Industry may have started losing hope that the United Progressive Alliance (UPA) government would be able to implement the Goods and Services Tax (GST) soon, as it requires a constitutional amendment, but Prime Minister Manmohan Singh is taking personal interest in the matter and talking to chief ministers to build a consensus, especially with opposition-ruled states.
The push by the prime minister for an early implementation of the GST was palpable when he met Bihar chief minister Nitish Kumar and his deputy Sushil Modi on Friday to discuss the power situation in the state. Soon after the meeting, Singh called Modi for an exclusive discussion on the GST and asked him to try and build a consensus on the issue. Singh told Modi to take personal interest in building a consensus on the GST and urged him to speak to all Opposition-ruled states, specifically to states in which the Bharatiya Janata Party (BJP) was in power.
The UPA is aware of the fact that without the BJPs help, a constitutional amendment would be difficult to achieve. Modi is scheduled to meet finance minister Pranab Mukherjee on April 17. While Modi may ask the finance minister to reconsider his decision to stop compensation to states for the revenue loss due to a cut in the Central Sales Tax (CST) rates, Mukherjee is likely to urge the chairman of the empowered committee of state finance ministers to bring states on board for early implementation of the GST.

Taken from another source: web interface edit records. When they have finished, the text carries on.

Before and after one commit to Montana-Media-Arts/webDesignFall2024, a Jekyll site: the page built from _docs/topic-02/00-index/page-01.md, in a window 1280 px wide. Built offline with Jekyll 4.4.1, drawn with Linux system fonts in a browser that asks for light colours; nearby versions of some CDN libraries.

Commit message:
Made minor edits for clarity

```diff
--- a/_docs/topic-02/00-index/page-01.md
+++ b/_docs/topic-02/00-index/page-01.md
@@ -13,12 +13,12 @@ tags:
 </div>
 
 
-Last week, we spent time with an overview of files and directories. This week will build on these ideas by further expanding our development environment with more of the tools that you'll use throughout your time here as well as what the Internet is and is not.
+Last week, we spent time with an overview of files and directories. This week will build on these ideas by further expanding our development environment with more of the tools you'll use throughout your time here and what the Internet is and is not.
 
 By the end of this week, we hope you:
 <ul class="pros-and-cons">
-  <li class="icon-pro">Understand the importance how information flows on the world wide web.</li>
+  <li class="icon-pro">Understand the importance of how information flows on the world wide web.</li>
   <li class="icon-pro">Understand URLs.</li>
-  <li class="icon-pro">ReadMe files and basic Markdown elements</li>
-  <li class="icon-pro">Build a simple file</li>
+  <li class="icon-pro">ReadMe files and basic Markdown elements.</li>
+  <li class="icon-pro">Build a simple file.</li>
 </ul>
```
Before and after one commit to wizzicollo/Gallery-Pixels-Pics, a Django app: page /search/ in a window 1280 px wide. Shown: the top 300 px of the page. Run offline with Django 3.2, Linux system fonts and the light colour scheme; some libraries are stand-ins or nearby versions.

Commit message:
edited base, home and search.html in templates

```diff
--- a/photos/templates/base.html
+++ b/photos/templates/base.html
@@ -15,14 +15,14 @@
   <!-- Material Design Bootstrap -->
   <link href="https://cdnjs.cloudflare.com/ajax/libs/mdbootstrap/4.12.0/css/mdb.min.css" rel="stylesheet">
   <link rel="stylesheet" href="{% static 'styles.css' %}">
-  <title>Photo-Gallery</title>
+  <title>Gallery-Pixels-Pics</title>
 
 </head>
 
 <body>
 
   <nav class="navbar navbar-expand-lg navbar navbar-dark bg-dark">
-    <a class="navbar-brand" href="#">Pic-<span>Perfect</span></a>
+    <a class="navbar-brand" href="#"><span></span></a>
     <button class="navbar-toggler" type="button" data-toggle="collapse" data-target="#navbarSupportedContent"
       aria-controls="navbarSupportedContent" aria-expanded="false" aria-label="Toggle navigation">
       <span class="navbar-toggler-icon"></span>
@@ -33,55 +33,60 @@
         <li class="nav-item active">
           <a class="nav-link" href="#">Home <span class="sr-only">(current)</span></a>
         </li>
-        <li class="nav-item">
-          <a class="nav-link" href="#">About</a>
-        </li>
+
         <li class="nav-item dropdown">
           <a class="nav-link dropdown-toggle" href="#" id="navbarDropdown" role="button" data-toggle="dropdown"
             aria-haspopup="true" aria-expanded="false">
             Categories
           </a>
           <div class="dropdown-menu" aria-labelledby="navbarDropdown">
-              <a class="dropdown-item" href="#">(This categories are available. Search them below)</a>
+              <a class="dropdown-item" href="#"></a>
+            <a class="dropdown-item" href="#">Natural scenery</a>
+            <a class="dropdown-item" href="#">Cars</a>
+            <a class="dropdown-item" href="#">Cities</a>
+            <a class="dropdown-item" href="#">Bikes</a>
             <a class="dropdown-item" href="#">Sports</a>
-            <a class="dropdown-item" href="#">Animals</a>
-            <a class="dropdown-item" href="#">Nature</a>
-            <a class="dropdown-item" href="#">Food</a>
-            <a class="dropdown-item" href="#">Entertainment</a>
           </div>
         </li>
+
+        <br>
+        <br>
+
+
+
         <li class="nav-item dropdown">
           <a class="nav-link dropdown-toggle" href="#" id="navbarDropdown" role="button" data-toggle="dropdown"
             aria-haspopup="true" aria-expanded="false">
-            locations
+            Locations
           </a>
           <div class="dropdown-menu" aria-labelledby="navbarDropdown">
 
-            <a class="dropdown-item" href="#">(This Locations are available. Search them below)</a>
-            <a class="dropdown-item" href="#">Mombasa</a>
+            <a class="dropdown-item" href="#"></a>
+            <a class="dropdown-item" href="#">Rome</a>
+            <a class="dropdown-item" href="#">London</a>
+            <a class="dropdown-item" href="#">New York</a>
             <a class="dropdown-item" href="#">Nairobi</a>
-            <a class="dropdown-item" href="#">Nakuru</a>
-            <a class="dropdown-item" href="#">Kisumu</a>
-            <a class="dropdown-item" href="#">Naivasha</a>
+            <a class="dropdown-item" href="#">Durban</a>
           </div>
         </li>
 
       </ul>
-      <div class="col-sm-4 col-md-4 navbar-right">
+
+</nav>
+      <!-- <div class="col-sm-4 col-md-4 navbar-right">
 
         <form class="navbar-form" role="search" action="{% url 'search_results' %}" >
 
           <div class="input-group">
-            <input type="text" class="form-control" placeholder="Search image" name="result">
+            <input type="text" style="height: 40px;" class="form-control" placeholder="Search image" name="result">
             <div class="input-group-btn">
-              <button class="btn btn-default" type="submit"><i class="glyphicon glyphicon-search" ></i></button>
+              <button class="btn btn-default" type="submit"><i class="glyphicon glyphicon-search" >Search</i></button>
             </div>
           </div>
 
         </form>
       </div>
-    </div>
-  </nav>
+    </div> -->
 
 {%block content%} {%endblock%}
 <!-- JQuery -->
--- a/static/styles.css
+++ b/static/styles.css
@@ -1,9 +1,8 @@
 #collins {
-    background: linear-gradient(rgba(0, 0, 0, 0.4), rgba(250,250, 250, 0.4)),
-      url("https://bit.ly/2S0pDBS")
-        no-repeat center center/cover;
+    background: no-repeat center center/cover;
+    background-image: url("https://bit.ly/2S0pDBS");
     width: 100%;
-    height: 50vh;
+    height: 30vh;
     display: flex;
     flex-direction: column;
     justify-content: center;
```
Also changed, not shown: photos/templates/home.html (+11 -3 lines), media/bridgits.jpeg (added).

The committee would meet on April 18 to discuss the issue of CST compensation, the Budget proposal to introduce a negative list for taxation of services by the Union government and progress on information technology platform GST-Network, said a finance ministry official.
The meeting would be crucial as states may try to bargain hard with the Centre before moving ahead on the GST rollout. Miffed with the governments decision to discontinue CST compensation and introduce the negative list without taking their concern on board, states have been asking the Centre to increase the CST rate to four per cent or fully compensate these for the losses and keep items already taxed by the states out of the service tax net. CST, a tax on the inter-state movement of goods, was earlier cut to two per cent from four per cent in two phases.
Interestingly, almost two months earlier, finance minister Pranab Mukherjee had told a few chief ministers implementation of the GST would be difficult because major economic policies were initiated in the first or the second year of a government. Since elections to the Lok Sabha are scheduled for 2013-14, the government doesnt want to implement the GST yet, as it would take at least two years to stabilise. Implementing the GST in the last year could have a rattling effect, and this could affect the Congress performance in the Lok Sabha elections in 2014.
Senior members in the Union government said Modi, chairman of the empowered committee on the GST, had assured the prime minister he would talk to all chief ministers and state finance ministers to build a consensus. Modi also told Singh some of the senior ministers of the government were unsure whether the GST should be implemented before the 2014 general elections.
There is also a trust deficit between the Union government and Opposition-ruled states, which suspect the Union government would not compensate these for the losses they are incurring. Since the Centre had only provided Rs 300 crore as the CST component to states in the Budget, the finance ministry has categorically said there would be no compensation for 2011-12 and the Budget for 2012-13 is silent on the CST compensation, many states believe the UPA would not compensate these for the GST as well.